A publication of the Archaeological Institute of America
The Woodlands, Philadelphia
In colonial America, Philadelphia was home base for a community of ardent plant enthusiasts who came together on the banks of the Schuylkill River. There they competed to cultivate exotic specimens, fostering an Enlightenment-era spirit of inquiry that eventually led to the discipline of botany. At the Woodlands, a private estate built between the 1760s and 1780s, wealthy collector William Hamilton amassed what was possibly the largest collection of flora in the country and constructed a state-of-the-art greenhouse known to have been visited by Thomas Jefferson.

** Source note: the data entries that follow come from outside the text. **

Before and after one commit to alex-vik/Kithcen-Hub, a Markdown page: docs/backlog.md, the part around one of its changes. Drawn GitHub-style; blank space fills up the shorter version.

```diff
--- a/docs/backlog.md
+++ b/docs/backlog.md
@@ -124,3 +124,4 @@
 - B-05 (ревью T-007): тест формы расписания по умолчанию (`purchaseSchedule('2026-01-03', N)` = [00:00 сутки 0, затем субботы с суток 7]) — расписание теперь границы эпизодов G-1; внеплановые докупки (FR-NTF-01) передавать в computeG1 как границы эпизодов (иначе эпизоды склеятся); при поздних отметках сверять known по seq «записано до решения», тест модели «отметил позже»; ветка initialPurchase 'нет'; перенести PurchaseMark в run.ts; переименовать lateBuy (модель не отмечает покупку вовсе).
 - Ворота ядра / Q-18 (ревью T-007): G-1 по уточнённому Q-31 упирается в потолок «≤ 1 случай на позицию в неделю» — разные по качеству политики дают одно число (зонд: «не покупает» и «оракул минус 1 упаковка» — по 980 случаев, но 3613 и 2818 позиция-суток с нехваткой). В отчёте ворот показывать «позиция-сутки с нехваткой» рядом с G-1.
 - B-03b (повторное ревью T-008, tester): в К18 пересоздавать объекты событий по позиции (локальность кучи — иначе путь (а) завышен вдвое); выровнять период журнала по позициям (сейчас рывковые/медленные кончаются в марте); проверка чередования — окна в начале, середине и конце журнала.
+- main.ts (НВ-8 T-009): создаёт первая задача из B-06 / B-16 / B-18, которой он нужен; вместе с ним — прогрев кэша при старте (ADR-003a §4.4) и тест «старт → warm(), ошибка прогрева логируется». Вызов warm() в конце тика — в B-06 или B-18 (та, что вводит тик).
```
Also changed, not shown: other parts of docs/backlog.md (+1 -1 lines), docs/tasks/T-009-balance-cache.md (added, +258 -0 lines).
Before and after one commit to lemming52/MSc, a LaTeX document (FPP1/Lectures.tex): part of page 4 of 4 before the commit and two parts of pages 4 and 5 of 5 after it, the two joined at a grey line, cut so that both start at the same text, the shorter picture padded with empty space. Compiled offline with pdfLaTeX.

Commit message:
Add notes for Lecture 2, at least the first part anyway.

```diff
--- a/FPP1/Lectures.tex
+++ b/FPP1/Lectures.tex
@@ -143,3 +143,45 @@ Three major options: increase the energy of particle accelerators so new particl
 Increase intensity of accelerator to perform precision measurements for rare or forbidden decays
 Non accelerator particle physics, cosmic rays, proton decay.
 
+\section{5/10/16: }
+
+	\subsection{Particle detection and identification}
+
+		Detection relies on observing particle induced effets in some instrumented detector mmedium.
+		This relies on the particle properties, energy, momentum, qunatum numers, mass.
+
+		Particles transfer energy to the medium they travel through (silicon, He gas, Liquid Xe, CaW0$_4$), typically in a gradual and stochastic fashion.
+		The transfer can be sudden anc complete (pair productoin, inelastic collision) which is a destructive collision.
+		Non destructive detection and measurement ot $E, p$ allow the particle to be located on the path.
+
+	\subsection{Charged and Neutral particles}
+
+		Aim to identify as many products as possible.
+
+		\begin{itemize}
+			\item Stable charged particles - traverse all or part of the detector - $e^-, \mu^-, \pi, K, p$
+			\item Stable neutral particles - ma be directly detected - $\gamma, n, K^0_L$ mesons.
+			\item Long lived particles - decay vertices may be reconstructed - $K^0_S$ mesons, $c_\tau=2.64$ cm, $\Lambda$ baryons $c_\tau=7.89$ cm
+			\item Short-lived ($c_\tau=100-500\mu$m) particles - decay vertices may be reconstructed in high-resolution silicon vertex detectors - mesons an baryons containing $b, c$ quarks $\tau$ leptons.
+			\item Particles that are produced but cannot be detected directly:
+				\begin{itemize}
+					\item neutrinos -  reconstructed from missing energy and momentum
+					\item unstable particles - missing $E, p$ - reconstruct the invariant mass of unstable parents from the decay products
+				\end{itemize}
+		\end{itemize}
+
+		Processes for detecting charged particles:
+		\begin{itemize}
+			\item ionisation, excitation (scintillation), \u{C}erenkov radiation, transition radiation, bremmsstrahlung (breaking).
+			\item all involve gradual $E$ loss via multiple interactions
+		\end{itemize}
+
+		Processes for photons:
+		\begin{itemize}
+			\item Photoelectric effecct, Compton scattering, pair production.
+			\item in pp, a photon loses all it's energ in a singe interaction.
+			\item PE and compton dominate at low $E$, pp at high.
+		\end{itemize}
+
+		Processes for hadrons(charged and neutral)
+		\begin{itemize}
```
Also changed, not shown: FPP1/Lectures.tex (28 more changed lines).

Hamilton, with the help of his friend and neighbor, seed dealer William Bartram, created a garden dedicated to aesthetics and to building a scientific collection of plants from around the world.
According to archaeologist Sarah Chesney, who identified and excavated the Woodlands’ greenhouse, the structure is an example of Hamilton’s fervor for this project. “You have to be committed to pour resources and time into what was really a non-essential building,” she says. “Its remains are now valuable physical evidence of this remarkable and transient exchange of plants and ideas.” After Hamilton’s death, the estate was eventually sold and the gardens gave way to a public cemetery in the 1840s. “We have a nineteenth-century cemetery superimposed on an eighteenth-century estate,” explains the Woodlands’ executive director Jessica Baumert. “The company used as much of the infrastructure that was already in place as they could to design the cemetery, and that will provide us with a template as we seek to learn more about the Woodlands’ rich garden history.”
A rare Neolithic vintage, rock art on the Orinoco, Little Foot the Australopithecus, and medieval bishops’ bachelor pad
The early sherd special